(Activity)
The reply must repeat each entry exactly and contain no pictures.
═════ Supplied records
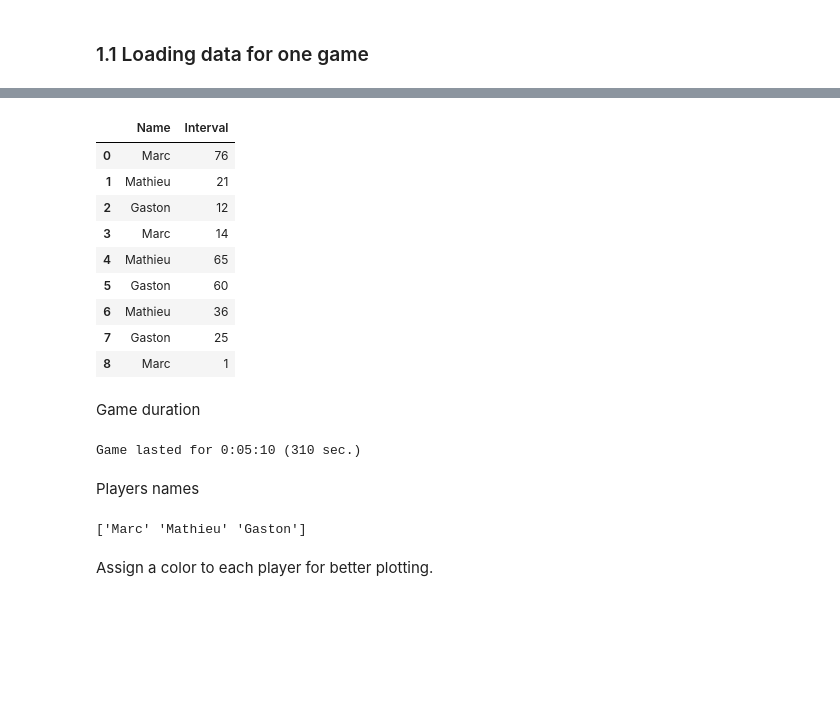
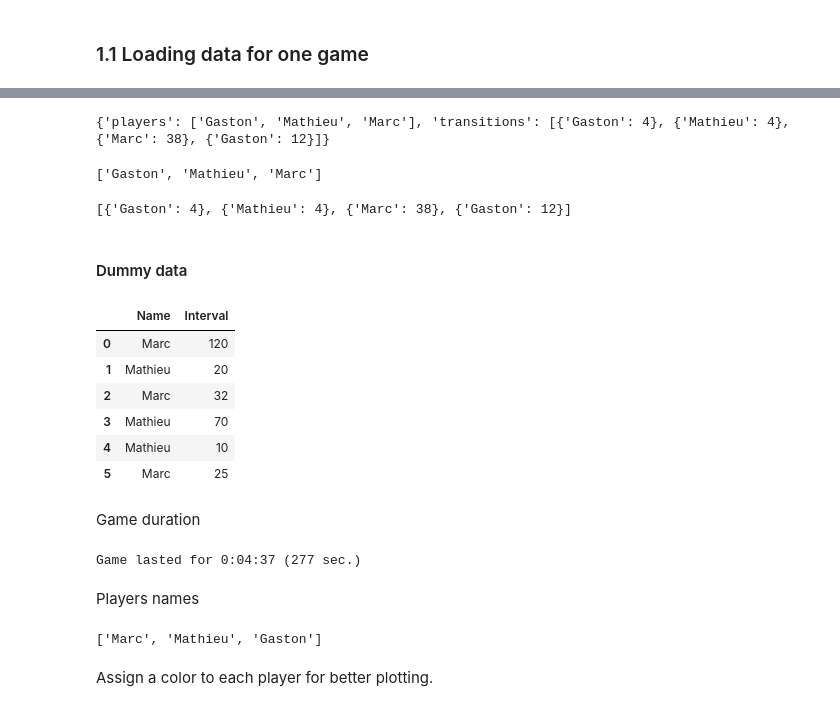
Before and after one commit to Wolgamonox/koth-ping-pong-website, a Jupyter notebook: analysis_exploration.ipynb, the cells around one changed output, grey strips where cells are left out. Saved outputs shown, nothing was run; the diff lists cells and outputs as text; code cells hidden in the pictures; blank space fills up the shorter version.

```diff
--- a/analysis_exploration.ipynb
+++ b/analysis_exploration.ipynb
@@ -17,41 +37,60 @@ from datetime import timedelta
+# %%
+# read from file
+read_data = {}
+with open('test.json') as json_file:
+    read_data = json.load(json_file)
+
+print(read_data)
+# %% [output]
+{'players': ['Gaston', 'Mathieu', 'Marc'], 'transitions': [{'Gaston': 4}, {'Mathieu': 4}, {'Marc': 38}, {'Gaston': 12}]}
+# %%
+players_json = read_data['players']
+players_json
+# %% [output]
+['Gaston', 'Mathieu', 'Marc']
+# %%
+transitions_json = read_data['transitions']
+transitions_json
+# %% [output]
+[{'Gaston': 4}, {'Mathieu': 4}, {'Marc': 38}, {'Gaston': 12}]
+# %% [markdown]
+#### Dummy data
 # %%
+players = ['Marc', 'Mathieu', 'Gaston']
+dummy_data = [
+    ('Marc', 120),
+    ('Mathieu', 20),
+    ('Marc', 32),
+    ('Mathieu', 70),
+    ('Mathieu', 10),
+    ('Marc', 25),
+]
 # dummy_data = [
-#     ('Marc', 120),
-#     ('Mathieu', 20),
-#     ('Marc', 32),
-#     ('Gaston', 48),
-#     ('Mathieu', 70),
-#     ('Gaston', 29),
-#     ('Mathieu', 10),
-#     ('Marc', 25),
+#     ('Marc', 300),
 # ]
-dummy_df = pd.read_csv('games_data/game (23.01.2023 16_41_51).csv').drop('Unnamed: 0', axis=1)
+dummy_df = pd.DataFrame(dummy_data, columns=['Name', 'Interval'])
 dummy_df
 # %% [output]
 |  | Name | Interval |
-| 0 | Marc | 76 |
-| 1 | Mathieu | 21 |
-| 2 | Gaston | 12 |
-| 3 | Marc | 14 |
-| 4 | Mathieu | 65 |
-| 5 | Gaston | 60 |
-| 6 | Mathieu | 36 |
-| 7 | Gaston | 25 |
-| 8 | Marc | 1 |
+| 0 | Marc | 120 |
+| 1 | Mathieu | 20 |
+| 2 | Marc | 32 |
+| 3 | Mathieu | 70 |
+| 4 | Mathieu | 10 |
+| 5 | Marc | 25 |
 # %% [markdown]
 Game duration
 # %%
 total_duration_seconds = dummy_df['Interval'].sum()
-print('Game lasted for %s (%d sec.)' % (str(timedelta(seconds=int(total_duration_seconds))), total_duration_seconds))
+print('Game lasted for %s (%d sec.)' % (timedelta(seconds=int(total_duration_seconds)), total_duration_seconds))
 # %% [output]
-Game lasted for 0:05:10 (310 sec.)
+Game lasted for 0:04:37 (277 sec.)
 # %% [markdown]
 Players names
-# %%
-player_names = dummy_df['Name'].unique()
-print(player_names)
-# %% [output]
-['Marc' 'Mathieu' 'Gaston']
+# %%
+print(players)
+# %% [output]
+['Marc', 'Mathieu', 'Gaston']
 # %% [markdown]
 Assign a color to each player for better plotting.
 # %%
```
Also changed, not shown: parts of 14 cells of this notebook, 3 other files.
══════════
(Answer to this task)
Before and after one commit to Wolgamonox/koth-ping-pong-website, a Jupyter notebook: analysis_exploration.ipynb, the cells around one changed output, grey strips where cells are left out. Saved outputs shown, nothing was run; the diff lists cells and outputs as text; code cells hidden in the pictures; blank space fills up the shorter version.

```diff
--- a/analysis_exploration.ipynb
+++ b/analysis_exploration.ipynb
@@ -17,41 +37,60 @@ from datetime import timedelta
+# %%
+# read from file
+read_data = {}
+with open('test.json') as json_file:
+    read_data = json.load(json_file)
+
+print(read_data)
+# %% [output]
+{'players': ['Gaston', 'Mathieu', 'Marc'], 'transitions': [{'Gaston': 4}, {'Mathieu': 4}, {'Marc': 38}, {'Gaston': 12}]}
+# %%
+players_json = read_data['players']
+players_json
+# %% [output]
+['Gaston', 'Mathieu', 'Marc']
+# %%
+transitions_json = read_data['transitions']
+transitions_json
+# %% [output]
+[{'Gaston': 4}, {'Mathieu': 4}, {'Marc': 38}, {'Gaston': 12}]
+# %% [markdown]
+#### Dummy data
 # %%
+players = ['Marc', 'Mathieu', 'Gaston']
+dummy_data = [
+    ('Marc', 120),
+    ('Mathieu', 20),
+    ('Marc', 32),
+    ('Mathieu', 70),
+    ('Mathieu', 10),
+    ('Marc', 25),
+]
 # dummy_data = [
-#     ('Marc', 120),
-#     ('Mathieu', 20),
-#     ('Marc', 32),
-#     ('Gaston', 48),
-#     ('Mathieu', 70),
-#     ('Gaston', 29),
-#     ('Mathieu', 10),
-#     ('Marc', 25),
+#     ('Marc', 300),
 # ]
-dummy_df = pd.read_csv('games_data/game (23.01.2023 16_41_51).csv').drop('Unnamed: 0', axis=1)
+dummy_df = pd.DataFrame(dummy_data, columns=['Name', 'Interval'])
 dummy_df
 # %% [output]
 |  | Name | Interval |
-| 0 | Marc | 76 |
-| 1 | Mathieu | 21 |
-| 2 | Gaston | 12 |
-| 3 | Marc | 14 |
-| 4 | Mathieu | 65 |
-| 5 | Gaston | 60 |
-| 6 | Mathieu | 36 |
-| 7 | Gaston | 25 |
-| 8 | Marc | 1 |
+| 0 | Marc | 120 |
+| 1 | Mathieu | 20 |
+| 2 | Marc | 32 |
+| 3 | Mathieu | 70 |
+| 4 | Mathieu | 10 |
+| 5 | Marc | 25 |
 # %% [markdown]
 Game duration
 # %%
 total_duration_seconds = dummy_df['Interval'].sum()
-print('Game lasted for %s (%d sec.)' % (str(timedelta(seconds=int(total_duration_seconds))), total_duration_seconds))
+print('Game lasted for %s (%d sec.)' % (timedelta(seconds=int(total_duration_seconds)), total_duration_seconds))
 # %% [output]
-Game lasted for 0:05:10 (310 sec.)
+Game lasted for 0:04:37 (277 sec.)
 # %% [markdown]
 Players names
-# %%
-player_names = dummy_df['Name'].unique()
-print(player_names)
-# %% [output]
-['Marc' 'Mathieu' 'Gaston']
+# %%
+print(players)
+# %% [output]
+['Marc', 'Mathieu', 'Gaston']
 # %% [markdown]
 Assign a color to each player for better plotting.
 # %%
```
Also changed, not shown: parts of 14 cells of this notebook, 3 other files.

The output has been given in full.